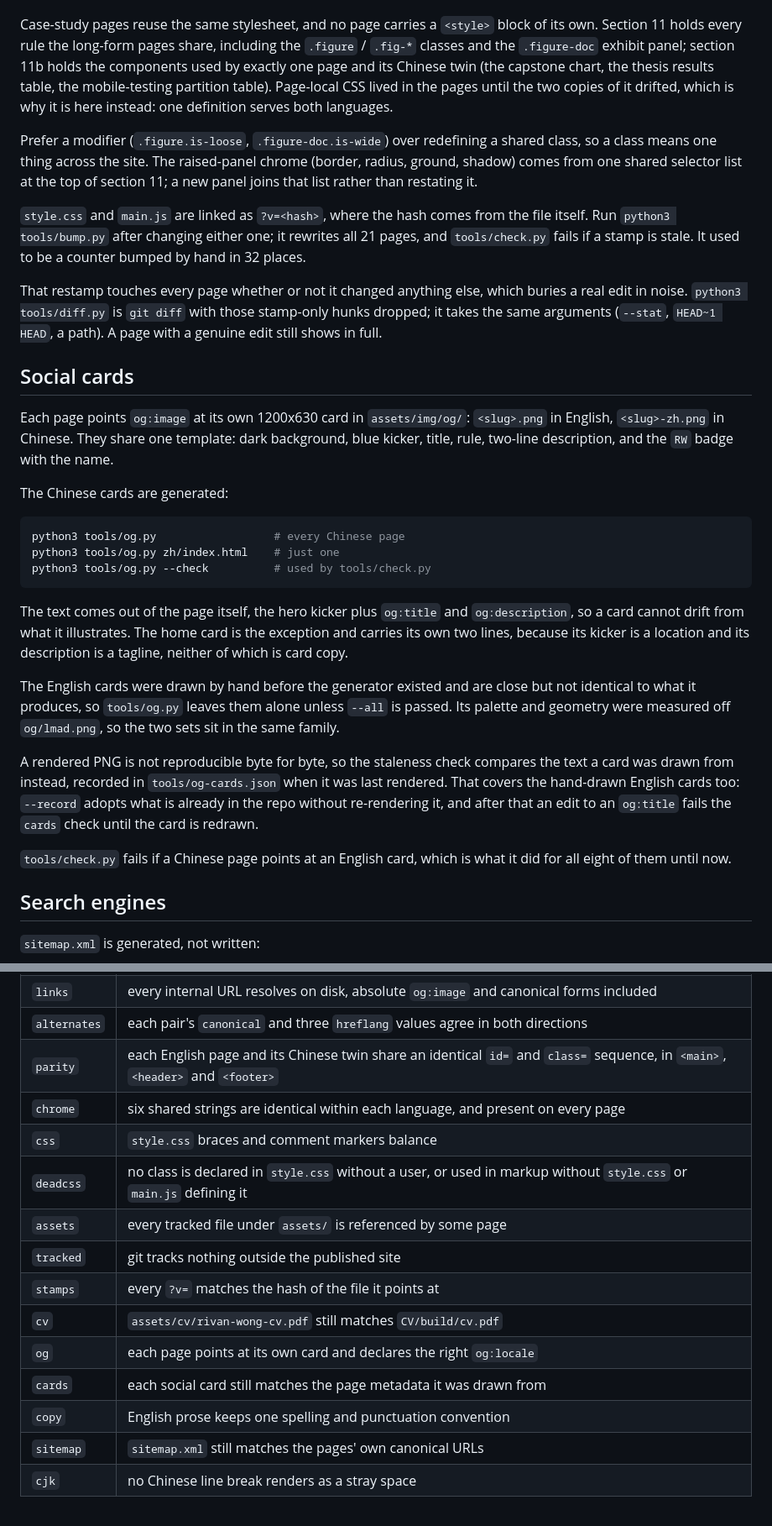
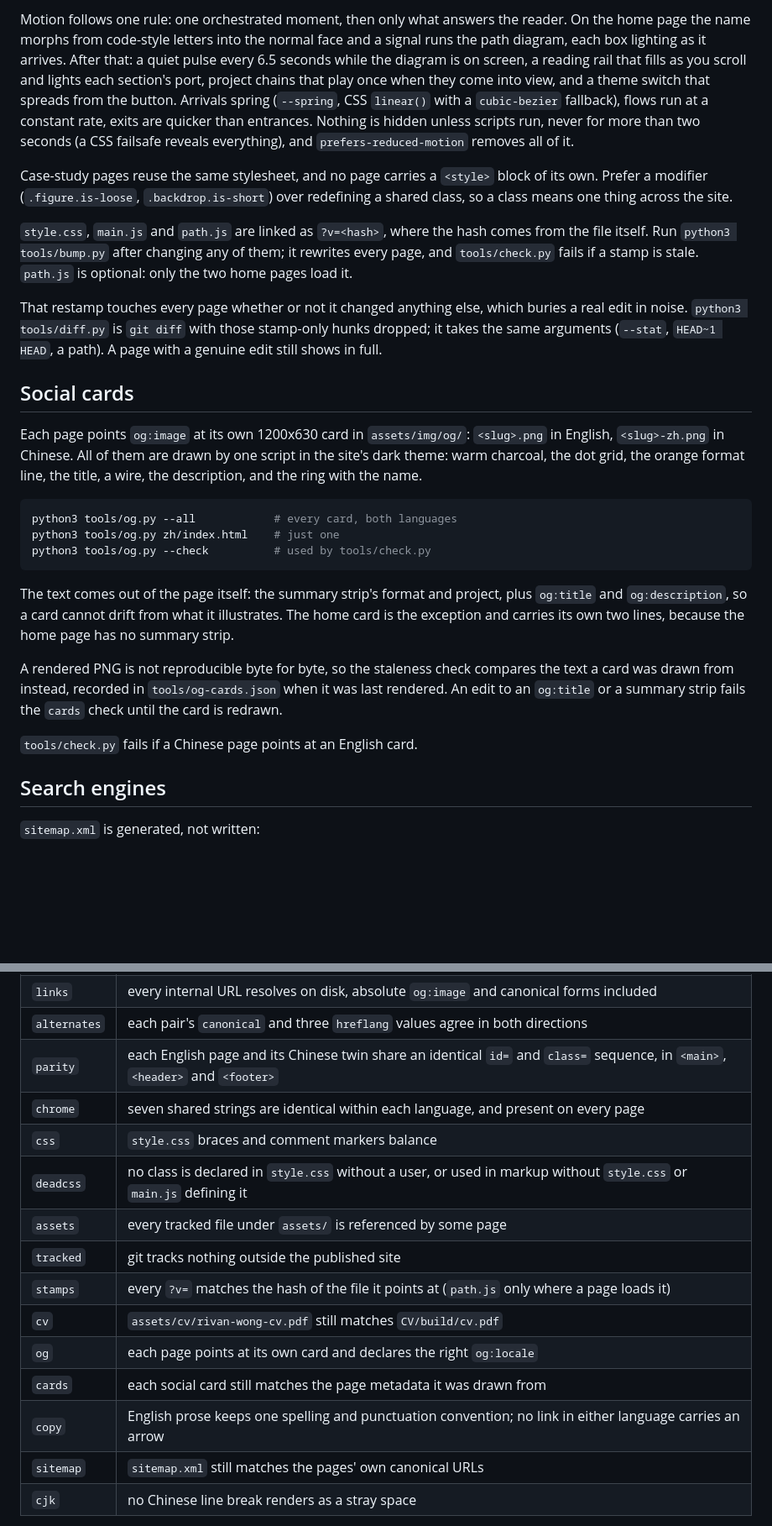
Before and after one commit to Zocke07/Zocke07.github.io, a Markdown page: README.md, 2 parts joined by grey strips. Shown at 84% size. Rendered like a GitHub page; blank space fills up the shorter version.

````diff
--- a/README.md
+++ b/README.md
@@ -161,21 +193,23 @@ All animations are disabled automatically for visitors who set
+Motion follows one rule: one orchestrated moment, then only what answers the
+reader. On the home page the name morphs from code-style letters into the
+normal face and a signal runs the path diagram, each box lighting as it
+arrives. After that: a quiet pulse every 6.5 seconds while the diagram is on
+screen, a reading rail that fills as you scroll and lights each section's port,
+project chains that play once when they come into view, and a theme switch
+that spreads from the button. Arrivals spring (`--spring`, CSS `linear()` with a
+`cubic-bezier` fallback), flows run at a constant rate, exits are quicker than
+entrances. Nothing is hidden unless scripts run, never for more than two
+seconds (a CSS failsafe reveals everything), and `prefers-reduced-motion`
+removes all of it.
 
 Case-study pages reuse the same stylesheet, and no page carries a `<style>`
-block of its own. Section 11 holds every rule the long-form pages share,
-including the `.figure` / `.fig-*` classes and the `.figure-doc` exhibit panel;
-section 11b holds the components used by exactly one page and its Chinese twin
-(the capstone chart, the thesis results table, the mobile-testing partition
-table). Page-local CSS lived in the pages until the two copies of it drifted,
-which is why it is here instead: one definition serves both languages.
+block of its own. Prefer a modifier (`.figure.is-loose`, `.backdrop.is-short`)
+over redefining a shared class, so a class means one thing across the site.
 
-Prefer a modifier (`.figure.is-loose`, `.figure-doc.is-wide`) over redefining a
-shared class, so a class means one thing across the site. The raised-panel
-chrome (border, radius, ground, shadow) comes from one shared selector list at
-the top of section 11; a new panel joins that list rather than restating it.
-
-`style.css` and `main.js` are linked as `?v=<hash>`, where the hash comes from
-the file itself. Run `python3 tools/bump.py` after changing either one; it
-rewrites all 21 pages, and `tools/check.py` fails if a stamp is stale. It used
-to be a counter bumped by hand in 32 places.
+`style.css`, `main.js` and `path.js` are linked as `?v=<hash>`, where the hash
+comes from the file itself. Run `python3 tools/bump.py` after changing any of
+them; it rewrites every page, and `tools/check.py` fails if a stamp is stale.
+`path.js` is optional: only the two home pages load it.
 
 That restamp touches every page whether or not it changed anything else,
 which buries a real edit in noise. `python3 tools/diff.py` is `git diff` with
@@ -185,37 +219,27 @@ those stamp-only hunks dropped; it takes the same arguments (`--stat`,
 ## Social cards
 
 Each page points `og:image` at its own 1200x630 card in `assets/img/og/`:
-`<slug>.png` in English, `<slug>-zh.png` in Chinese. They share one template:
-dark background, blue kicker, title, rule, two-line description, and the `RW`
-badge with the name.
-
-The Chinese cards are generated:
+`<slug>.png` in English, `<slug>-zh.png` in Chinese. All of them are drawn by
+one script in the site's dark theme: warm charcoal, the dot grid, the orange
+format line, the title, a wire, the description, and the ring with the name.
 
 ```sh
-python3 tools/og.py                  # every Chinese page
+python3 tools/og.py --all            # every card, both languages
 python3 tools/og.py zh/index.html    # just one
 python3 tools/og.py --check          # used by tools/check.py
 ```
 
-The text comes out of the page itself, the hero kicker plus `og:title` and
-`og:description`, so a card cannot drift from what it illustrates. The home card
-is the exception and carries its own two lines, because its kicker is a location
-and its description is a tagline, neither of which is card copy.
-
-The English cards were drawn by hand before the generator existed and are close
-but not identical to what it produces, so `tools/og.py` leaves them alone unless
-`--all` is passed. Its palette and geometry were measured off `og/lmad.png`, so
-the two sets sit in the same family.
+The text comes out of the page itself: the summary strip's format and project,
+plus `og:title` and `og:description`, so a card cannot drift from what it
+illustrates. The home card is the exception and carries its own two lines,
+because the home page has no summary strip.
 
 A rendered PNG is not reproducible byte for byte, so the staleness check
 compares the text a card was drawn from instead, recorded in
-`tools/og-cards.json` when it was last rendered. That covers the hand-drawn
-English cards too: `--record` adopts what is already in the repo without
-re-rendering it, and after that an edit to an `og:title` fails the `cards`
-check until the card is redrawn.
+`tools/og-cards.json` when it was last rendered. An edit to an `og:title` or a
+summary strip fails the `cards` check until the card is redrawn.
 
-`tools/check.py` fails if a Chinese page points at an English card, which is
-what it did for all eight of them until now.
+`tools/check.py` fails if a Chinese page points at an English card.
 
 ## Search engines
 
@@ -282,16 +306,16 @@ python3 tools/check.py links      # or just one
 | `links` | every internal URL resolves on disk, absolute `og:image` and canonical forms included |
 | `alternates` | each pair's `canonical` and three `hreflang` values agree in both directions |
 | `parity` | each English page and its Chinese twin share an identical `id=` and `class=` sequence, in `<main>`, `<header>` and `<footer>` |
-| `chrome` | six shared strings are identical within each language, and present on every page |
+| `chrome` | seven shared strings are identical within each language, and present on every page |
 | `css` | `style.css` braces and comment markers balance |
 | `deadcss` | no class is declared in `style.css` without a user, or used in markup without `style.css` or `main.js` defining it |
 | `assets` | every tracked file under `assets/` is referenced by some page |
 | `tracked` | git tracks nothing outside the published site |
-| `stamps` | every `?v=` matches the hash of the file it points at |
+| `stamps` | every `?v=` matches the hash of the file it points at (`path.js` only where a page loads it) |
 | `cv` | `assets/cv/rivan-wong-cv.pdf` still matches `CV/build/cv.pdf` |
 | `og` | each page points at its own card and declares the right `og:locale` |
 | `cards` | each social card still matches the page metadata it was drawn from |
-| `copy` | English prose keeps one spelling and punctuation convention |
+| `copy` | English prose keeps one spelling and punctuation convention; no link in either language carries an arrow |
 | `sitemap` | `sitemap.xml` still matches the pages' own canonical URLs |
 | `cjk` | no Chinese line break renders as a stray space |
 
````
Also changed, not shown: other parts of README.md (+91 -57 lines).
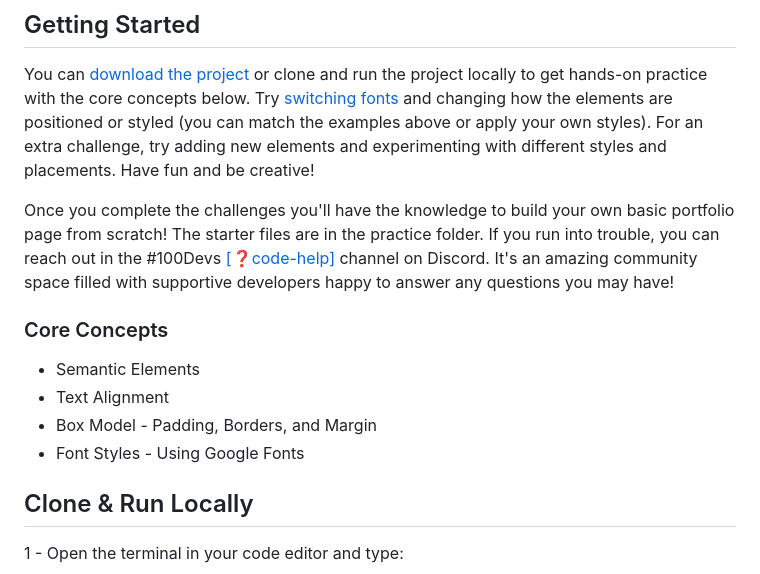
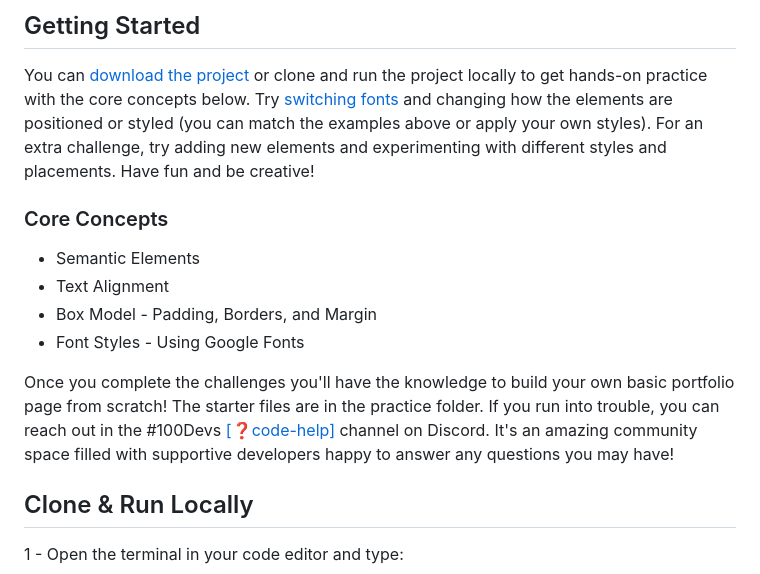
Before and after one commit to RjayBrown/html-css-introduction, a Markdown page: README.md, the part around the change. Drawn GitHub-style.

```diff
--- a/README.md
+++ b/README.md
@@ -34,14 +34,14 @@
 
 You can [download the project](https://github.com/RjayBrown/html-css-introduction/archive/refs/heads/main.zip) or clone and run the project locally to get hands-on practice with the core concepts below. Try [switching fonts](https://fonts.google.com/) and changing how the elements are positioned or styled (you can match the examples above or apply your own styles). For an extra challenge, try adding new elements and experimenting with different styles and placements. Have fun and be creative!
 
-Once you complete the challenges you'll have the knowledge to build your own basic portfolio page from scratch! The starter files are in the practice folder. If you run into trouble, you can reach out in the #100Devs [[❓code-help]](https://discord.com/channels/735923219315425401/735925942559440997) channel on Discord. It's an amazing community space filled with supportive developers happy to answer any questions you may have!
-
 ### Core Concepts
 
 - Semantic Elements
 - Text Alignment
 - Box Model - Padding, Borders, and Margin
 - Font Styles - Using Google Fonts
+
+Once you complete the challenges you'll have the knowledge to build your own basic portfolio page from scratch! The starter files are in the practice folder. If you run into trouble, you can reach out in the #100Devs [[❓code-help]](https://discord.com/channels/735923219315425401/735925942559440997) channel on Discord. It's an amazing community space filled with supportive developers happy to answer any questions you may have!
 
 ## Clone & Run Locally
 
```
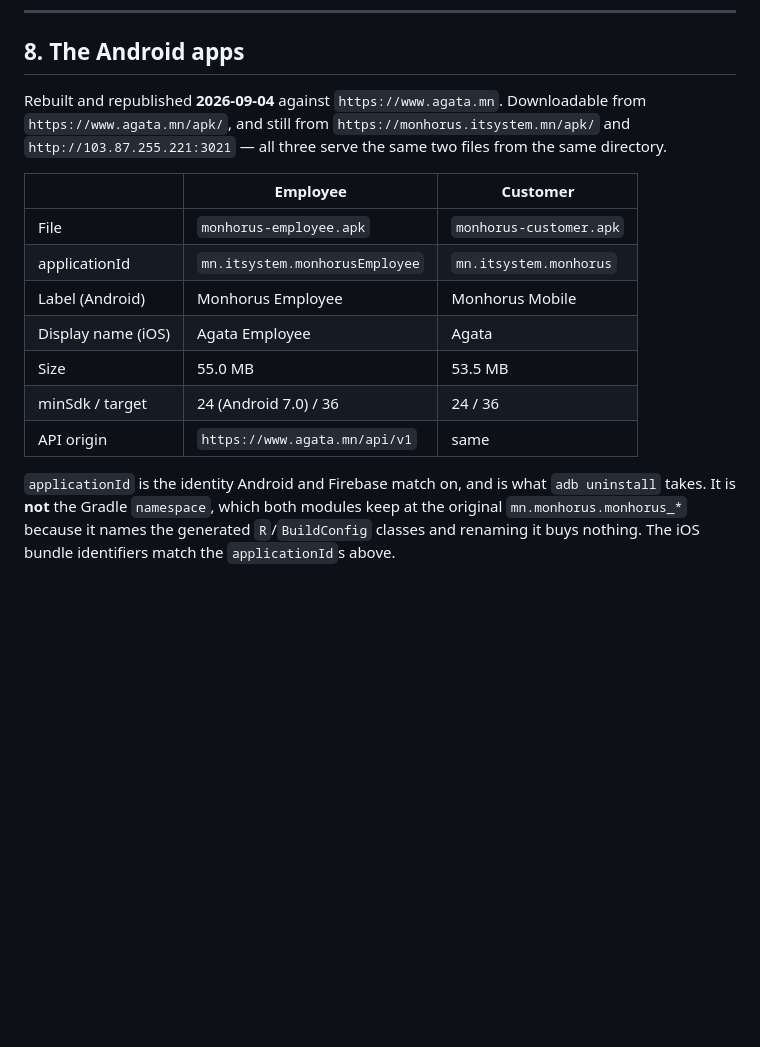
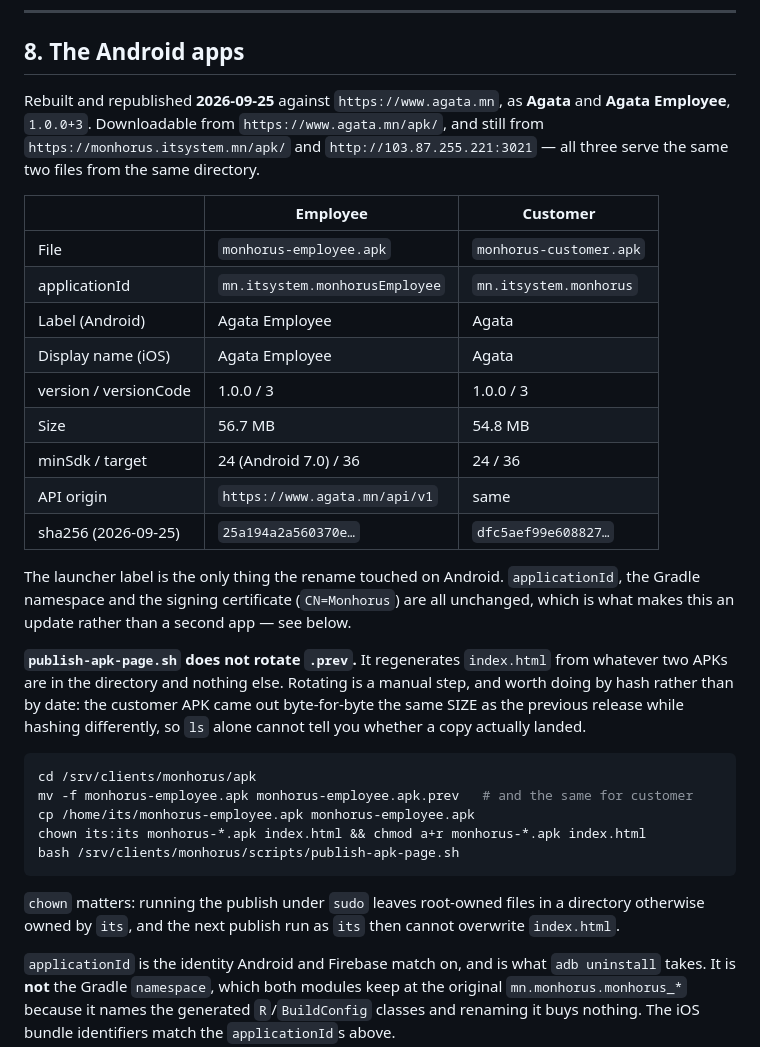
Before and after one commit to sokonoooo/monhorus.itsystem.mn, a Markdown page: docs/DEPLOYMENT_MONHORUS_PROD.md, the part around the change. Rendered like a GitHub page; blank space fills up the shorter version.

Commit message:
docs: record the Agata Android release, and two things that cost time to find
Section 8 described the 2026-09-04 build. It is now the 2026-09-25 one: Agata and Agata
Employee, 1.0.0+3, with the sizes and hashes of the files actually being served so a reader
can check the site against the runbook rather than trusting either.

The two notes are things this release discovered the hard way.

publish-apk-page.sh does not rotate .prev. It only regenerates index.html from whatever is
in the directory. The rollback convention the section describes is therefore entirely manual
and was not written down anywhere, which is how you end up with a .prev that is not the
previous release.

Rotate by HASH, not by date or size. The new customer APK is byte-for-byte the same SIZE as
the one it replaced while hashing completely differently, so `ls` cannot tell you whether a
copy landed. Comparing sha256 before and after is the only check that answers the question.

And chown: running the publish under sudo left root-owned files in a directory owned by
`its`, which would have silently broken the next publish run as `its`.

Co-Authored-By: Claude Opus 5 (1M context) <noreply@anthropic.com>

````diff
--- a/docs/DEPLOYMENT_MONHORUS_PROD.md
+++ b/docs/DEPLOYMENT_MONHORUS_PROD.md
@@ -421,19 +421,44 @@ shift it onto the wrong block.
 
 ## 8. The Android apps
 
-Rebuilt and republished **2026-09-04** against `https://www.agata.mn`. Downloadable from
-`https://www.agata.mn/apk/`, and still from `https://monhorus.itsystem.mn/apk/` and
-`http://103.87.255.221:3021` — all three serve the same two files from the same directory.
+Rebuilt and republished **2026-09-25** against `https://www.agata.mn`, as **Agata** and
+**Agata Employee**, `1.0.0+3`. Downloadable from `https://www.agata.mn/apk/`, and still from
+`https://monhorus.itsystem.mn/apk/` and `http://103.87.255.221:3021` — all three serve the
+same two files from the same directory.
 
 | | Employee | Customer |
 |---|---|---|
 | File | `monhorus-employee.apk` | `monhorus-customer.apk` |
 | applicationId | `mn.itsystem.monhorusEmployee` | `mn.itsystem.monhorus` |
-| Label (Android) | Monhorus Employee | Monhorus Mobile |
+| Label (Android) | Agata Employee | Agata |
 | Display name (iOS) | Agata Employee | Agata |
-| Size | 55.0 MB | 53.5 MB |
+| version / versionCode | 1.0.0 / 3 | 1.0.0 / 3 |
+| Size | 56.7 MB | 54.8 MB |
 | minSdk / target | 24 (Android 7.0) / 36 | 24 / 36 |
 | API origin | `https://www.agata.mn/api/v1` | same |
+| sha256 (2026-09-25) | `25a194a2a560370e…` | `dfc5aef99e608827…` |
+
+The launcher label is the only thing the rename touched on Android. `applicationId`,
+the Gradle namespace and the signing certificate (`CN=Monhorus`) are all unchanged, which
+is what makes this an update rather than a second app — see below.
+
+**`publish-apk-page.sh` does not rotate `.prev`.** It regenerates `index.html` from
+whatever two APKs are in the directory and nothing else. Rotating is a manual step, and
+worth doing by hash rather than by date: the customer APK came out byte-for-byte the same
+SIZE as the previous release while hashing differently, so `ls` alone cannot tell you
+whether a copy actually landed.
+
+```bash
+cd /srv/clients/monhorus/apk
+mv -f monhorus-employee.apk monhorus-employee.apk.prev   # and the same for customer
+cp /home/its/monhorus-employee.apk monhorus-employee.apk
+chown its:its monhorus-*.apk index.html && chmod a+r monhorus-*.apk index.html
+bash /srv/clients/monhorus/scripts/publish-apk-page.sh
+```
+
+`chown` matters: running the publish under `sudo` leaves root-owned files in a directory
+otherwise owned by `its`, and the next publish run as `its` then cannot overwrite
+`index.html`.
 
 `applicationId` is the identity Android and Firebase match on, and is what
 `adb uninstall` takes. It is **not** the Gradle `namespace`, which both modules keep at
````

§ **Exercise**: For every line above that holds the word "channel", report the whole line.

§ **The answer**:
-Once you complete the challenges you'll have the knowledge to build your own basic portfolio page from scratch! The starter files are in the practice folder. If you run into trouble, you can reach out in the #100Devs [[❓code-help]](https://discord.com/channels/735923219315425401/735925942559440997) channel on Discord. It's an amazing community space filled with supportive developers happy to answer any questions you may have!
+Once you complete the challenges you'll have the knowledge to build your own basic portfolio page from scratch! The starter files are in the practice folder. If you run into trouble, you can reach out in the #100Devs [[❓code-help]](https://discord.com/channels/735923219315425401/735925942559440997) channel on Discord. It's an amazing community space filled with supportive developers happy to answer any questions you may have!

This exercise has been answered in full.